It may shock those without an IMDB account to know that “Final Destination 5″ is, one of the finest examples of a 3D movie to date. But anyone with internet seach abilities can bring up director Steven Quale’s resume and see that the multi-skilled filmmaker worked, on and off for about fifteen years, with James Cameron – the man who resurrected and perfected 3D with his “Avatar”. Quale brings to “Final Destination 5″ the skills he learnt working on the 2009 blockbuster with Cameron, as well as a vast array of roles in completely different areas in film.

I caught up with Quale on the phone last week to discuss “Final Destination 5”.

Hey, Steven. How are you?

I’m good. So, what part of Australia are you from?

I’m in Melbourne.

Oh. Great city.


I’ve been there several times and it’s a beautiful city, so I can’t wait to get back there again.

It’s getting to be nice weather too at the moment. So, the rain and thunder is behind us finally. So, it’s a good time to visit if you’re thinking of doing a Final Destination 6 in Melbourne and having the West Gate Bridge collapsing..


It’s a thought. It’s a thought. Congratulations on the movie. I wanted to say this is probably the better of the 3D movies I’ve seen in the last couple of years.

Well, thank you.

The 3D works. I think that’s what I’m trying to say. I’m sure you know exactly what I’m saying is that so many of these 3D movies behind… The ones that they’re doing in post, they’re weak and people have become savvy to that.

Yep, the industry hurt itself…

This really put you in there, doesn’t it?

Yeah. Well, the key there is just having under… The understanding of what good 3D is, how it works. And having done two movies, Aliens of the Deep and Avatar, both with James Cameron, I learned a great deal, especially in Aliens of the Deep, of what not to do and what hurts people’s eyes and what isn’t effective 3D and what to do. So I applied all those techniques and was even a little more aggressive at some of the kill sequences with the 3D in this film. And I think the results speak for themselves and in fact, every shot in the whole movie was made of the shot in 3D. And that’s the key. It’s getting the filmmakers to really understand it and use it as effectively as possible to give the audience a fun ride.

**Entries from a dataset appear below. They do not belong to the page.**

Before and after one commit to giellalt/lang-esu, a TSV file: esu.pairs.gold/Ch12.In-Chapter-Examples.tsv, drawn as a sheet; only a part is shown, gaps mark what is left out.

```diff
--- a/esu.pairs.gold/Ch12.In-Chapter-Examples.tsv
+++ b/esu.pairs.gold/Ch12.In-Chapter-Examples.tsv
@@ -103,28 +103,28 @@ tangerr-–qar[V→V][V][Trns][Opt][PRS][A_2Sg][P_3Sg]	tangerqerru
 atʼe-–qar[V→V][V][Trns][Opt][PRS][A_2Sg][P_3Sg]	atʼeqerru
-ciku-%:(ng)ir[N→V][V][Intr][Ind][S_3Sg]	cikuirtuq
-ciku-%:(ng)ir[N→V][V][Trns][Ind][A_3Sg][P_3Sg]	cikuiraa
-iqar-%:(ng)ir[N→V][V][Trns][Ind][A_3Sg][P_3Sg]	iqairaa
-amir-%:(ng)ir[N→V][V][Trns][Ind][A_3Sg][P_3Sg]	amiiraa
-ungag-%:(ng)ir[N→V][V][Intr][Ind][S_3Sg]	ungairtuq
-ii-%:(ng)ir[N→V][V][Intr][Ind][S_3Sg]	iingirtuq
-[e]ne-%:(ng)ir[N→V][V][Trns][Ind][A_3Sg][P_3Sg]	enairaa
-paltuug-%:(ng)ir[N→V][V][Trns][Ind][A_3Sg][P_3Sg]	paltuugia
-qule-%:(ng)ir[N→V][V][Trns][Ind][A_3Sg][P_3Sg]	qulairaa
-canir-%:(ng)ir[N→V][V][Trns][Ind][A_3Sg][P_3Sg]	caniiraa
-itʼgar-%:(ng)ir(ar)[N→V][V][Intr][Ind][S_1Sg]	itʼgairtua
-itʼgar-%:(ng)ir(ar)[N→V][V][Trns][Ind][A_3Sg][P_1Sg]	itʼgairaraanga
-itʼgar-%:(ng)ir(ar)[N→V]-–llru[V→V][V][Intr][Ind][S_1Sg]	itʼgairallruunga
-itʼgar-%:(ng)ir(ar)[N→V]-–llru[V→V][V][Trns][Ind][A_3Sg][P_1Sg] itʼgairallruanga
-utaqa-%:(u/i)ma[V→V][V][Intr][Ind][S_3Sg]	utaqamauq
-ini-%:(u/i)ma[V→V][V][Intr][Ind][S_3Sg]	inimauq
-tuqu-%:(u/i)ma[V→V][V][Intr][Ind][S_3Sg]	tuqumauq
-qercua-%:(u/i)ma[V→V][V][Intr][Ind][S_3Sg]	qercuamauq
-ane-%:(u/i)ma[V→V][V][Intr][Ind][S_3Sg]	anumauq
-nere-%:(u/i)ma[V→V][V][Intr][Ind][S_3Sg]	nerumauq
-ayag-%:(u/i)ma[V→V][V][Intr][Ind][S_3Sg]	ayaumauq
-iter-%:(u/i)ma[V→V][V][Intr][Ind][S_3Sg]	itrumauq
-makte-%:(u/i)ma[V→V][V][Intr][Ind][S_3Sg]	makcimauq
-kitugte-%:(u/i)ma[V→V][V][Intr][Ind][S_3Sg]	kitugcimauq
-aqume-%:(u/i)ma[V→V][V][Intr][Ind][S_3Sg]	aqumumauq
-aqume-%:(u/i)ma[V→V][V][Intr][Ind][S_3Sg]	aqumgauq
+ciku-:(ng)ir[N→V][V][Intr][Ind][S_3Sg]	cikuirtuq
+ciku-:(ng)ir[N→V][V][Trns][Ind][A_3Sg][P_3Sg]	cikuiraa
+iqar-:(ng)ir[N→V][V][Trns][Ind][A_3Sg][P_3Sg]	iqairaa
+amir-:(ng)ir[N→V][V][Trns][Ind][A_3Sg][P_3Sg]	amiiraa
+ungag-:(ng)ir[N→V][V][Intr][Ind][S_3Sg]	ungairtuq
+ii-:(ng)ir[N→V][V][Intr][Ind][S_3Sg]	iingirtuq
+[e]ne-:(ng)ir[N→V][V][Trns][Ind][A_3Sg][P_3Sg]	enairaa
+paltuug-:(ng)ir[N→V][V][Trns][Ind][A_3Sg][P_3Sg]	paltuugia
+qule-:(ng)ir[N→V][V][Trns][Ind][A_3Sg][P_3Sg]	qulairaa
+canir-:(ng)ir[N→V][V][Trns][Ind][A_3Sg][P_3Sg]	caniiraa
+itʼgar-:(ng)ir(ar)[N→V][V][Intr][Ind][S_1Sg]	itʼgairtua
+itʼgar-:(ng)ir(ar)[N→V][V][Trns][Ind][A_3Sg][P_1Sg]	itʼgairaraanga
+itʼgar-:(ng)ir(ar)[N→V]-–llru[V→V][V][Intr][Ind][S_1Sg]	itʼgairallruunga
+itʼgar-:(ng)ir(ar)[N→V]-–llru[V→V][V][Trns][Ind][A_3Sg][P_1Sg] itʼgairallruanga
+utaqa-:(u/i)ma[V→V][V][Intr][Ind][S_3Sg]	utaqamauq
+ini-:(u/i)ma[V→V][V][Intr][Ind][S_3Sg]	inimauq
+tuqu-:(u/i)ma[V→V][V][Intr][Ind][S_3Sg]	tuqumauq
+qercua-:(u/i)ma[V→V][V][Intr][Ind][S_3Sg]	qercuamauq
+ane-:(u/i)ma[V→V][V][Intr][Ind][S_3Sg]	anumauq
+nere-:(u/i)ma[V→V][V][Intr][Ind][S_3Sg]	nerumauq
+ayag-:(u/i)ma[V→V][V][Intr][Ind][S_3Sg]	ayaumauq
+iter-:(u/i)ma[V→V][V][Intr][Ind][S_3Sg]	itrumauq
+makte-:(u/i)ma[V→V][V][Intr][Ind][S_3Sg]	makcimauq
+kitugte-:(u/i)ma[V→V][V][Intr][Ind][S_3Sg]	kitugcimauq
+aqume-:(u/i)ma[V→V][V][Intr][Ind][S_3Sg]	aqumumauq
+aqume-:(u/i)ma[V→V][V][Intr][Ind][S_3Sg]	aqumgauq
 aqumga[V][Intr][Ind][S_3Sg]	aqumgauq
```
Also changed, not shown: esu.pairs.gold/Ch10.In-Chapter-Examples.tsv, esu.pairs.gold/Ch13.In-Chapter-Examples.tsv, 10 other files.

So, how did you decide where the 3D elements go? It used to be just…

The way I… Alright, the way I picked the 3D is I actually looked like any filmmaker. You look at some directors, they love telephoto lenses, and then some directors like really wide angle lenses. It doesn’t mean that one’s right or one’s wrong. It’s just a different aesthetic. So in this film, I looked at the story and I said “Well, what is it about the story and the characters that organically tells you what you want to do with the 3D” as opposed to just “I want to make a cool 3D shot for no reason in the middle of the dialogue so you have somebody’s hand come right at you.” That’s not effective 3D. But if suddenly somebody’s about to die and some horrific thing comes flying right at you, that could be effective. So it just boils down to making it organic with the story. In fact, I think the most effective use of the 3D in the film was the bridge sequence. When you have this suspension bridge and it starts collapsing and you’re 75 meters off the water and you have to climb on this narrow I-Beam to get to the other side for safety as things are vibrating and crashing down, that’s a brilliant use of 3D because it really gets the sense of vertigo that a 2D movie cannot get at all.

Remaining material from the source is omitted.